How Disney’s Animal Kingdom Is Preparing The Animals For The Retheme Of Dinoland

Earlier this year at the D23 Expo, Disney Parks confirmed what had long been suspected, that the Dinoland U.S.A. area of Disney’s Animal Kingdom was in line for a significant retheming. While nothing specific was announced, though a couple of different possibilities were shown off, we know that Walt Disney Imagineering is hard at work on whatever the future holds for that area of the resort. But Imagineering isn’t the only division in action when new attractions are being planned at Animal Kingdom, as the team tasked with caring for the animals is also intimately involved in the process. 

I recently spoke with Dr. Scott Terrell (opens in new tab), Director of Animal and Science Operations for The Walt Disney Company. We talked about the complexities that came with caring for the park’s numerous animal species in a park that also had roller coasters and other loud attractions that could potentially bother the animals. I asked how those ideas were manifesting as part of the plans for the changes coming to Dinoland U.S.A., and while Terrell was careful not to talk specifics, he did explain that his team has been involved in the planning from the beginning. He said… 

I will very much avoid that topic, but anything that happens in this park, and [The Dinoland Plans] would be no exception, my animal and science team is involved from day one, with the Imagineers, with the entertainment team… We’re just automatically at the table.
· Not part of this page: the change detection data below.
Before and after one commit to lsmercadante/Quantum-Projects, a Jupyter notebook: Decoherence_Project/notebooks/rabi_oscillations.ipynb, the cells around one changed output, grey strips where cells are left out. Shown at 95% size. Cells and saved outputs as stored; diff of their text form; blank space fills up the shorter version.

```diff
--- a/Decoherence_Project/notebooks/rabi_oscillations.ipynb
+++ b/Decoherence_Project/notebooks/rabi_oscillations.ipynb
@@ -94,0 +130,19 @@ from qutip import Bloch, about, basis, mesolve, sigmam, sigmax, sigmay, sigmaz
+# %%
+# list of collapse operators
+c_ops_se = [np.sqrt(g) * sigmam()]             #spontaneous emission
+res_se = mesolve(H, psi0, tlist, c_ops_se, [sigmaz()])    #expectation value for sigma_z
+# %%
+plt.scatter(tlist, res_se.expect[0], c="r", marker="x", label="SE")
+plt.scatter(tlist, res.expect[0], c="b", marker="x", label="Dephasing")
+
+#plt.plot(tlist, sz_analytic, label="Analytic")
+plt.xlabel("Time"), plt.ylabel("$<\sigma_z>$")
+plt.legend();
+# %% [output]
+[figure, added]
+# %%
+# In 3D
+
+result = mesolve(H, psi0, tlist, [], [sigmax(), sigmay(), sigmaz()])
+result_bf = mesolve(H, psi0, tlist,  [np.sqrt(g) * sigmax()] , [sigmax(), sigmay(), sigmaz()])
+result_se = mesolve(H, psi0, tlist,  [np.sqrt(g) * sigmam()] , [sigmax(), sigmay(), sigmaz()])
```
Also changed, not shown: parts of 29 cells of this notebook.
It’s not like I have to even ask, my partners reach out to me and say ‘Hey, we’re starting something new, can somebody from your team be there?’

Terrell said there is very much an “animals first” mentality when it comes to designing anything new at Walt Disney World, as his team is responsible for animals company wide, not simply those at DAK. By making sure that somebody from the animal and science team is involved from the beginning, it prevents the need to have to make any significant changes to plans for attractions or other entertainment by realizing too late that whatever is being designed might cause a problem for animals. 

One can imagine that if an attraction caused too much noise near a sensitive animal, it might throw things off, causing the animal’s health to decline. The last time Disney’s Animal Kingdom saw a major update, with the creation of Pandora - The World of Avatar, animals were temporarily relocated, not due to the attractions, but due to the vibrations caused by the construction. Terrell explained…

I actually have scientists on my team that study sound levels and light levels and even, when we were building Pandora The World of Avatar, we studied seismic activity during the construction and actually moved animals away from the construction for certain periods of time to make sure they were able to thrive through that period.

At this point not only do we not know what the future holds for Dinoland, we don't know when work on it will even begin. One Dinoland attraction is already gone, but there's no timetable for when the rest of the work might begin, nevermind be completed. 

Disney Parks' D23 Expo panel included an unusual "Blue Sky" discussion, where we saw that Walt Disney Imagineering was considering multiple concepts, including a Zootopia themed land, likely similar to the one currently going into Shanghai Disneyland, or possibly one geared toward Moana.  Although Moana is already the subject of a currently under construction Epcot attraction.  

One can certainly imagine construction in the Dinoland area causing similar problems for animals as what they experienced during Pandora's build out, so when that work begins, we might see more of Animal Kingdom disrupted. But if that happens, it’s being done for the health of the animals.